Adam Neumann, the former co-founder of WeWork who was removed from his position, is considering a plan to repurchase the office sharing company following his disappointment with its bankruptcy proceedings.
According to a letter acquired by The Associated Press on Monday, a lawyer representing Neumann and Flow Global Holdings stated that the previous CEO of WeWork has joined forces with financial backers such as Dan Loeb’s Third Point and is prepared to present a thorough plan to acquire the company or its assets.
However, Third Point has not yet committed to making this purchase.
According to a statement released by the hedge fund, Third Point, they have had initial discussions with Flow and Adam Neumann regarding their proposals for WeWork.
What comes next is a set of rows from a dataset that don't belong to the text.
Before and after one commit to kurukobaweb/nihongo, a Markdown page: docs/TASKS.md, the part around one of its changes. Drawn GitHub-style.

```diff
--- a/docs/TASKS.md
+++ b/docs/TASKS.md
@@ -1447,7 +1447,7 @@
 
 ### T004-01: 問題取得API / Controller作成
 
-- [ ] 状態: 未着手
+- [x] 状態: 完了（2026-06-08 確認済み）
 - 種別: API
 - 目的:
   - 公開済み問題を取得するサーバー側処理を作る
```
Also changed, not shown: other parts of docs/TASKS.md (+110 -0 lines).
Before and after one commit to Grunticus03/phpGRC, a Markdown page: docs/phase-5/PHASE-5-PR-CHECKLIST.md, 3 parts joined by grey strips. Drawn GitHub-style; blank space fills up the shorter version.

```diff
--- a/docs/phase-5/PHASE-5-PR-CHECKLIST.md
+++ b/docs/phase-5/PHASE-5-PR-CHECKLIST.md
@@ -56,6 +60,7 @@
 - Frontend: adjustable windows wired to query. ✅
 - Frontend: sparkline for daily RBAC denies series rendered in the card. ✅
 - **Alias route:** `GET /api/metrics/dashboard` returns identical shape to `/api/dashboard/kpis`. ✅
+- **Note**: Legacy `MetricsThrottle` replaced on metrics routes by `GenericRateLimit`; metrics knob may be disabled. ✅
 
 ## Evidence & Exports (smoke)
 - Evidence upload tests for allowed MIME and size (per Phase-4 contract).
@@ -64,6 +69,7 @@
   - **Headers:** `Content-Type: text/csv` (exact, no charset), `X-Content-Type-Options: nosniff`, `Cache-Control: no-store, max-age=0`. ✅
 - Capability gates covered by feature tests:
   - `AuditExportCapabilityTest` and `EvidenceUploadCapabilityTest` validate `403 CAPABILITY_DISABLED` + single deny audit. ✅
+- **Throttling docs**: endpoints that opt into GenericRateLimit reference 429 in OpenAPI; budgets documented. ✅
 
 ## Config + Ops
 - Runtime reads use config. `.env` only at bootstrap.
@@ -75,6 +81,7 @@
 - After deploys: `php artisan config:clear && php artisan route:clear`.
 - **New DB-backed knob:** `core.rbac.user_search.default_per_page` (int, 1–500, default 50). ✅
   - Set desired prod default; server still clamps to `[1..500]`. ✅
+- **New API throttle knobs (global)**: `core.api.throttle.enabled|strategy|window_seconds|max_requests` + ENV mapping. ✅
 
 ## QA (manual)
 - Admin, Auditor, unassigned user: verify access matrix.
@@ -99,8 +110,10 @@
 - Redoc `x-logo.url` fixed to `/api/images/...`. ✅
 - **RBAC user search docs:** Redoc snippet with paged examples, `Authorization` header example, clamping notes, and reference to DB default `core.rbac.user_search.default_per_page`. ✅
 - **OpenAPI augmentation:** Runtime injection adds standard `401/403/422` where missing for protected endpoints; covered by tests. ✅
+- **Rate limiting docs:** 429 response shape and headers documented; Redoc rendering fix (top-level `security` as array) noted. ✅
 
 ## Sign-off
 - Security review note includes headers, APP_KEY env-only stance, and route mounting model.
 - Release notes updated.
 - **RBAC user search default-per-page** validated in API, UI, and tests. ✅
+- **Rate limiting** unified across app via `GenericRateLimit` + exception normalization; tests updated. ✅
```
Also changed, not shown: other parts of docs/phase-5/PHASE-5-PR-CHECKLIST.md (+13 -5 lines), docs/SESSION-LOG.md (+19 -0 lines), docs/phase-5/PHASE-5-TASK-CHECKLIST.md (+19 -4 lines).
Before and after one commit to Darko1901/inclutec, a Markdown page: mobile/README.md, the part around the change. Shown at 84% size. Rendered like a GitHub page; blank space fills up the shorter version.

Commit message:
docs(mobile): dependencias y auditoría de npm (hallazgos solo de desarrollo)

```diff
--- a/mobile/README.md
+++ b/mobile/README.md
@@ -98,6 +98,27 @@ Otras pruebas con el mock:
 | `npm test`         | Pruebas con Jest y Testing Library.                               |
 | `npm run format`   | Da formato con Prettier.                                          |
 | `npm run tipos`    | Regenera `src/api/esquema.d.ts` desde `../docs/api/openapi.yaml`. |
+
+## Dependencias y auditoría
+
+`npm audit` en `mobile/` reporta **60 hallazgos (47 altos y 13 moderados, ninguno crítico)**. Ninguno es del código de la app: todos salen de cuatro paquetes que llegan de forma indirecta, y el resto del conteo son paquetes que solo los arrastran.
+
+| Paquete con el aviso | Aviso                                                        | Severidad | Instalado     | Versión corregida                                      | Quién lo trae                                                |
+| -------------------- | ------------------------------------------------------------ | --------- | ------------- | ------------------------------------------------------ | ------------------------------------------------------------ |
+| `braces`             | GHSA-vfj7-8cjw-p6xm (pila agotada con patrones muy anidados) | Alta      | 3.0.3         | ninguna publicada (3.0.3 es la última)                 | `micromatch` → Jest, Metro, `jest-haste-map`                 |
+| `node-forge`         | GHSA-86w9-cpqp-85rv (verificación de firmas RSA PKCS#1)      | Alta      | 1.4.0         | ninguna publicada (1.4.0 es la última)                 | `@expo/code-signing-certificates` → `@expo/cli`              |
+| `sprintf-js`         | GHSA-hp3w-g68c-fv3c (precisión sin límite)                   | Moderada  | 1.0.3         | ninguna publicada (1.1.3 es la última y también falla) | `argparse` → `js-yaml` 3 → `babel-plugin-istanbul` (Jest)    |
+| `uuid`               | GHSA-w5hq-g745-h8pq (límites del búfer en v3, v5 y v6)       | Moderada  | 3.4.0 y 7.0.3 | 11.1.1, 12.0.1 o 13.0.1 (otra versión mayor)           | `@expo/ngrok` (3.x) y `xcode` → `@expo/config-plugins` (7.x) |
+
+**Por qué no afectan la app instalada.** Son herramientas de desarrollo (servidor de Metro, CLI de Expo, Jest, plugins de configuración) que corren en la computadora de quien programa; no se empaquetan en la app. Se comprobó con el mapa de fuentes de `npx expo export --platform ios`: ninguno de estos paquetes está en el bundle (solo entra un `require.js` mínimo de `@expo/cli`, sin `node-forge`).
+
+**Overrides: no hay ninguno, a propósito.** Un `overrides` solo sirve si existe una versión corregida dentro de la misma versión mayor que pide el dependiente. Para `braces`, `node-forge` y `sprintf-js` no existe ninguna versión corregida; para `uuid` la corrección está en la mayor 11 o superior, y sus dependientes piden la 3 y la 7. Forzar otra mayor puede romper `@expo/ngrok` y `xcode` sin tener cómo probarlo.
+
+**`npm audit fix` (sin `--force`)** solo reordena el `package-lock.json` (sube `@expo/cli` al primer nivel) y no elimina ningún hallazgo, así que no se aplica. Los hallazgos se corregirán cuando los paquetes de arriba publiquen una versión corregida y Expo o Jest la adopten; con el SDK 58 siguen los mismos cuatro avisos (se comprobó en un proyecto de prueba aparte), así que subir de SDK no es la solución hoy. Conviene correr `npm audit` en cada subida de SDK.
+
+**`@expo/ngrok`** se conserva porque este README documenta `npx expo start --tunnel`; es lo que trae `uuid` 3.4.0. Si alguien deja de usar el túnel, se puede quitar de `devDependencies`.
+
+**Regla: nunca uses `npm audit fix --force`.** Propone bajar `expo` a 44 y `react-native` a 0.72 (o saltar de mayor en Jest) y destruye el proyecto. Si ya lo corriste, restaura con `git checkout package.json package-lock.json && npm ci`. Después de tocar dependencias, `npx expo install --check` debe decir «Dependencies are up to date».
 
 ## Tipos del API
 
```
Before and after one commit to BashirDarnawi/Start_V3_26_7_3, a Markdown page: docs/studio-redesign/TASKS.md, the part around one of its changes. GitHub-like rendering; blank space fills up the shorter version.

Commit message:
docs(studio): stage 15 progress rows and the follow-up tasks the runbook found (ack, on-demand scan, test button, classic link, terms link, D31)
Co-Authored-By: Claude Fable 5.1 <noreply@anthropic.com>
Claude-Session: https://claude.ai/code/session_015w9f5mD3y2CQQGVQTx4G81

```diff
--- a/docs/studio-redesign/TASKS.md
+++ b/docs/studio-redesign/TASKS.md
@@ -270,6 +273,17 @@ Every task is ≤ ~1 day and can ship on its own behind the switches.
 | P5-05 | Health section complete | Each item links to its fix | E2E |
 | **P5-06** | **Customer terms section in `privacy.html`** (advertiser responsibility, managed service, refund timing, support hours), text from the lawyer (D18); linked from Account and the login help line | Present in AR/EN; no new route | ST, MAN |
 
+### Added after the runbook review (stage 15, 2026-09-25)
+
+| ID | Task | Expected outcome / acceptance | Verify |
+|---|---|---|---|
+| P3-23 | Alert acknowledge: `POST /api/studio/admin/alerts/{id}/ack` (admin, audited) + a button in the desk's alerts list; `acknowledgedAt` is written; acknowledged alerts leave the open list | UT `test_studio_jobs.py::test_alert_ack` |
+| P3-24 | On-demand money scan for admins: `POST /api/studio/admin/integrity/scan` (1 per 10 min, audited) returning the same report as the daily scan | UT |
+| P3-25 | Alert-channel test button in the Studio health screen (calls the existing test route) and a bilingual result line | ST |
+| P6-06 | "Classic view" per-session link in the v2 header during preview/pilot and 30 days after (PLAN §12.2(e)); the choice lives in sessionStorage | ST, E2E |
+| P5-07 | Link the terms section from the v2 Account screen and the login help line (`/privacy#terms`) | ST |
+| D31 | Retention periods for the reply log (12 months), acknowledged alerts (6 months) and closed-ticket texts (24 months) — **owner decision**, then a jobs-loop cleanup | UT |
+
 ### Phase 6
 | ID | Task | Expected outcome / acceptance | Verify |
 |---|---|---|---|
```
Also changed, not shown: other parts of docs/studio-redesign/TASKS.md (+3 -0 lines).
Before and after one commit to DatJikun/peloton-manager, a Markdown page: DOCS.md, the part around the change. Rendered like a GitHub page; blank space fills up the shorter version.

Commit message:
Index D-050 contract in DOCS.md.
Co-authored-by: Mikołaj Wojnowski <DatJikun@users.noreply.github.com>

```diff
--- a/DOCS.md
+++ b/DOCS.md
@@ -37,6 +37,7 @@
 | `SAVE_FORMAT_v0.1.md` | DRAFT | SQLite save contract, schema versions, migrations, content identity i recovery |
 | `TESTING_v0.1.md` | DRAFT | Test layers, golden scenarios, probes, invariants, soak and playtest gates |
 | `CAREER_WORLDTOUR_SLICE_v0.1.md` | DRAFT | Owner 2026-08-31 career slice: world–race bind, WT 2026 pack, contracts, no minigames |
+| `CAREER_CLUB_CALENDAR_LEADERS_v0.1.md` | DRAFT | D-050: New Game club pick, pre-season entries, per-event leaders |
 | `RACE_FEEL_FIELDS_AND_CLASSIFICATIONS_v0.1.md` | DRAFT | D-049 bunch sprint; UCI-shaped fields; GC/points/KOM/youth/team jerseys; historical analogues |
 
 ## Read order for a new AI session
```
However, no decision has been made to take part in any potential transactions. The Financial Times was the first to receive this statement on Tuesday.
In November, WeWork declared Chapter 11 bankruptcy shortly after expressing concerns about its sustainability. The company cited higher member turnover, financial losses, and the need to reduce its real estate holdings as reasons for this decision.
As stated in the letter written by lawyer Alex Spiro on Monday, Neumann and his associates have been trying to acquire necessary information from WeWork for a potential purchase since December. However, the company has not been responsive and they still do not have the information they need.
The letter stated that these actions have put WeWork at risk of not being able to consider alternatives beyond its restructuring agreement. Additionally, it mentioned that these actions have also resulted in a failure to fully benefit all interested parties.
A spokesperson for WeWork, based in New York, stated on Tuesday that the company regularly receives interest from outside parties. WeWork reviews these inquiries and strives to act in the company’s best interests.
The representative stated that our efforts to tackle our unmanageable rent costs and restructure our company will secure WeWork’s position as a successful, independent, financially stable, and sustainable organization for years to come.
Lawyers representing WeWork have recently indicated a need for additional funds during the bankruptcy process. This includes the company withholding significant rent payments from specific landlords as they work to renegotiate lease agreements. Reports from The Wall Street Journal and others state that, during Monday’s court proceedings, attorneys for certain landlords argued that this action goes against bankruptcy regulations.
Neumann founded WeWork with Miguel McKelvey back in 2010. In its early years, the startup promised to revolutionize workspaces and saw a meteoric rise — once reaching a valuation as high as $47 billion — but over time, WeWork’s operating expenses soared and the company relied on repeated cash infusions from private investors.
In October of 2021, the company became publicly traded after a failed attempt two years prior resulted in a major failure. This incident ultimately resulted in the removal of Neumann, whose unpredictable actions and excessive expenditures caused concern among initial investors.
SoftBank, a Japanese company, intervened to rescue WeWork by gaining majority ownership of the company.
On Tuesday, The New York Times’ DealBook was the first to report on Neumann’s offer.